Rescue Me has developed a solid formula that’s worked for the series in its first five seasons and continues to be present as the sixth season resumes. While each episode has its darker moments, some of which are intense to the point of being uncomfortable to watch, the show is made bearable by the humor that’s woven into each episode. While we’re put on the edge of our seats as Tommy and the rest of Ladder 62 save lives and rush from collapsing buildings one minute, the next we’re laughing as they sit around the table at the firehouse over-sharing on their personal lives, such as discussing bowel movements or their masturbatory habits. In that sense, from what I’ve seen so far, I think fans tuning in to see more of what they’ve come to love about the series will be happy with what the sixth season has to offer.
Rescue Me isn’t what you’d call a feel-good comedy, nor is it a family drama by the normal definition for TV genres. But its humor and its drama are intertwined, forcing us to find the feel-good moments in the most unlikely places. You could say that these moments are earned by the viewers as much of the show focuses on the lead characters’ flaws and the messy situations he gets himself into. I couldn’t say if the show accurately portrays the life of a New York City firefighter (or any firefighter for that matter) but for a show that deals in human drama and the struggles of living with grief, addiction and life-threatening situations, Rescue Me feels real. And whenever that reality starts to become too much, the humor serves to offset it nicely. It is for this reason Rescue Me remains a must-watch TV series.

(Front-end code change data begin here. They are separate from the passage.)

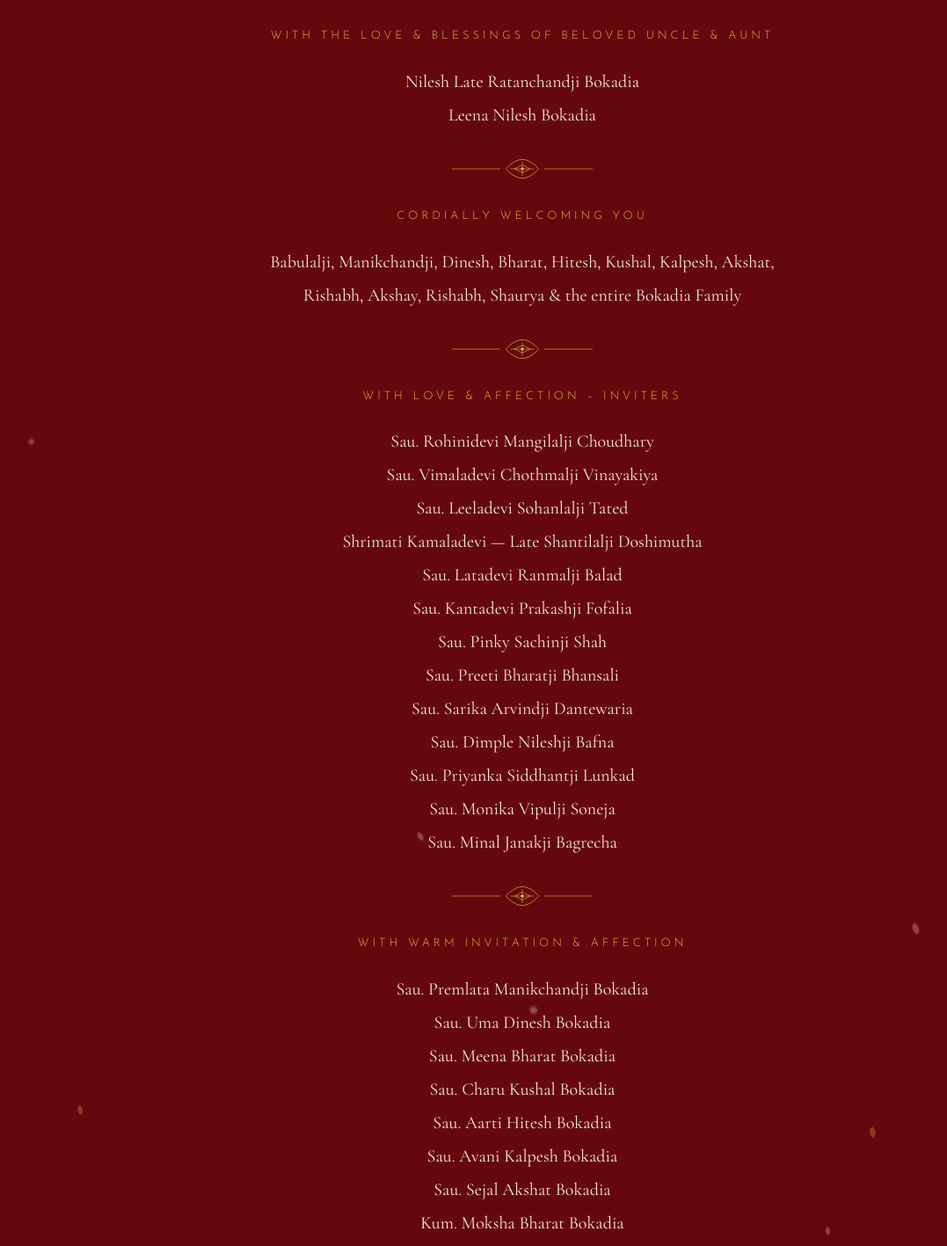
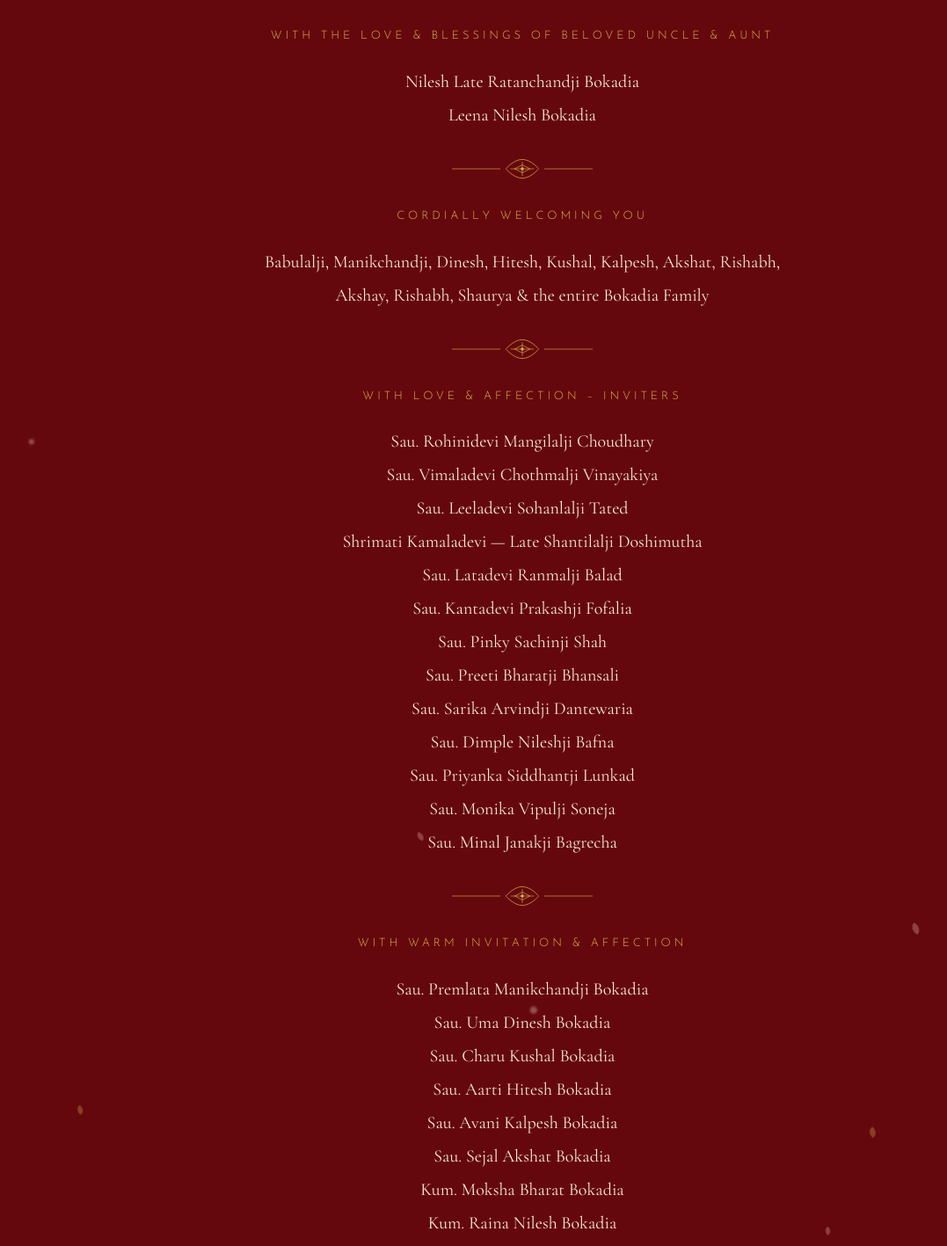
Before and after one commit to akshaythe-coder/Preskandarshan, a Next.js app: page / in a window 1280 px wide. Shown: the part 7223-8640 px from the top of the page at 88% size, without its empty margins (46-1123 px from the left). Built offline with nearby package versions, Linux system fonts and the light colour scheme.

Commit message:
Remove parents' repeated names from welcome and inviter lists

```diff
--- a/data/content.en.ts
+++ b/data/content.en.ts
@@ -43,7 +43,7 @@ export const contentEn = {
         {
             "heading": "Cordially WELCOMING YOU",
             "names": [],
-            "paragraph": "Babulalji, Manikchandji, Dinesh, Bharat, Hitesh, Kushal, Kalpesh, Akshat, Rishabh, Akshay, Rishabh, Shaurya & the entire Bokadia Family",
+            "paragraph": "Babulalji, Manikchandji, Dinesh, Hitesh, Kushal, Kalpesh, Akshat, Rishabh, Akshay, Rishabh, Shaurya & the entire Bokadia Family",
             "memorial": false
         },
         {
@@ -71,7 +71,6 @@ export const contentEn = {
             "names": [
                 "Sau. Premlata Manikchandji Bokadia",
                 "Sau. Uma Dinesh Bokadia",
-                "Sau. Meena Bharat Bokadia",
                 "Sau. Charu Kushal Bokadia",
                 "Sau. Aarti Hitesh Bokadia",
                 "Sau. Avani Kalpesh Bokadia",
--- a/data/content.hi.ts
+++ b/data/content.hi.ts
@@ -48,7 +48,7 @@ export const contentHi: Content = {
         {
             "heading": "स्नेहिल स्वागताकांक्षी",
             "names": [],
-            "paragraph": "बाबूलालजी, माणिकचंदजी, दिनेश, भरत, हितेश, कुशल, कल्पेश, अक्षत, रिषभ, अक्षय, ऋषभ, शोर्य एवम् समस्त बोकड़िया परिवार",
+            "paragraph": "बाबूलालजी, माणिकचंदजी, दिनेश, हितेश, कुशल, कल्पेश, अक्षत, रिषभ, अक्षय, ऋषभ, शोर्य एवम् समस्त बोकड़िया परिवार",
             "memorial": false
         },
         {
@@ -76,7 +76,6 @@ export const contentHi: Content = {
             "names": [
                 "सौ. प्रेमलता माणिकचंदजी बोकड़िया",
                 "सौ. उमा दिनेश बोकड़िया",
-                "सौ. मीना भरत बोकड़िया",
                 "सौ. चारू कुशल बोकड़िया",
                 "सौ. आरती हितेश बोकड़िया",
                 "सौ. अवनी कल्पेश बोकड़िया",
--- a/scripts/check-i18n.cjs
+++ b/scripts/check-i18n.cjs
@@ -52,8 +52,8 @@ assert.equal(contentEn.familyBlessings.groups.length,7);
 assert.equal(contentHi.familyBlessings.groups.length,7);
 assert.equal(contentEn.familyBlessings.groups[5].names.length,13);
 assert.equal(contentHi.familyBlessings.groups[5].names.length,13);
-assert.equal(contentEn.familyBlessings.groups[6].names.length,9);
-assert.equal(contentHi.familyBlessings.groups[6].names.length,9);
+assert.equal(contentEn.familyBlessings.groups[6].names.length,8);
+assert.equal(contentHi.familyBlessings.groups[6].names.length,8);
 assert.equal(contentEn.familyBlessings.littleHearts.quotes.length,2);
 assert.equal(contentHi.familyBlessings.littleHearts.repeatInvitation,'ज़रूर-ज़रूर आना');
 console.log('PASS: all eight blessing groups and intentionally different English/Hindi invitation lists.');
```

Rescue Me’s season premiere airs Tuesday, June 29, 2010 at 10:00 PM ET/PT on FX.